Indian Oil Corporation (IOC), the country's largest refiner, stopped fuel supplies to cash-strapped Jet Airways on Friday afternoon, grounding its operations for three hours. The supply was resumed after the airline gave an assurance on settling dues.
Jet has been operating a truncated schedule with over 100 daily flights and this has resulted in depleting ticket sales. The release of lesser-than-assured interim funding from banks has increased the financial strain, and the airline has cash to manage operations only for a few days.
“Fuel supply to the airline was stopped briefly in the early part of afternoon but was later resumed after an assurance from the airline over payments,” said a person who did not wish to be identified. It is not clear for how long will the resumed supply continue.
As late as Thursday, the airline enjoyed uninterrupted supply from the oil marketing company as till then dues were within the bank guarantee limit that the airline had offered, said the person quoted earlier.
Jet did not respond to the queries.
On Thursday, too, fuel supply was discontinued for a brief period but the issue was resolved and operations normalised.
On Friday afternoon, Jet planes were stuck at Mumbai, Bengaluru and Delhi as IOC refused to supply aviation turbine fuel.
Passengers who had boarded the planes were asked to alight and informed that delay was due to “technical reasons”. The stranded flights departed in evening upon resumption of fuel supply.
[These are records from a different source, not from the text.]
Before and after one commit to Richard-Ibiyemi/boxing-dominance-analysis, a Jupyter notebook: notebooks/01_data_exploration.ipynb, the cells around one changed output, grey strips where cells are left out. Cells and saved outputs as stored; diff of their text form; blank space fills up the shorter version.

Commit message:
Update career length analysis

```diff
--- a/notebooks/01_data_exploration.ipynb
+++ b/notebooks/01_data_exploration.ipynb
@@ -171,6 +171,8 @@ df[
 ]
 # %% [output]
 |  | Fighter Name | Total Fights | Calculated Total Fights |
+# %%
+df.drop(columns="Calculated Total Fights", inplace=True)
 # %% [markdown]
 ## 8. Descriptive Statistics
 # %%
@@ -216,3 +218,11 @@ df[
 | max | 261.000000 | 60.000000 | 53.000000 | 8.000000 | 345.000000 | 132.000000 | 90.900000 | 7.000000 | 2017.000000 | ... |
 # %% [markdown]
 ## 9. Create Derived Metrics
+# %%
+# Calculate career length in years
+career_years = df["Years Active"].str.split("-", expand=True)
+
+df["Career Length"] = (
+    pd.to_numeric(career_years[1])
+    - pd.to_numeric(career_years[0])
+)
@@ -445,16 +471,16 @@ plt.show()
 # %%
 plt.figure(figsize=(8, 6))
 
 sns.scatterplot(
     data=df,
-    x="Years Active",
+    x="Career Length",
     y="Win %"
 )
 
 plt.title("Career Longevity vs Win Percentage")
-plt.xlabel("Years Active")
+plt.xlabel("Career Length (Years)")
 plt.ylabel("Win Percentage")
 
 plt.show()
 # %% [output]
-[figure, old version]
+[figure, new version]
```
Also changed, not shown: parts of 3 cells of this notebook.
The airline's lenders have decided to call bids for a stake in Jet but could not reach a consensus on providing emergency funding for the airline. As a part of the resolution plan, lenders had agreed to provide Rs 1,500 crore but the plan has been reworked with the lenders advancing the stake sale process.
The airline management was informed that lenders would release additional funds if there was some assurance of an investor coming board the airline, a source said. On Thursday, lenders agreed to release only Rs 150 crore to the airline and large part of the payment would be used to pay lessors.
The airline has been forced to ground 80 per cent of its fleet on non payment of lease resulting in massive flight cancellations. Forward bookings too have slumped and passenger confidence in the brand is at its lowest.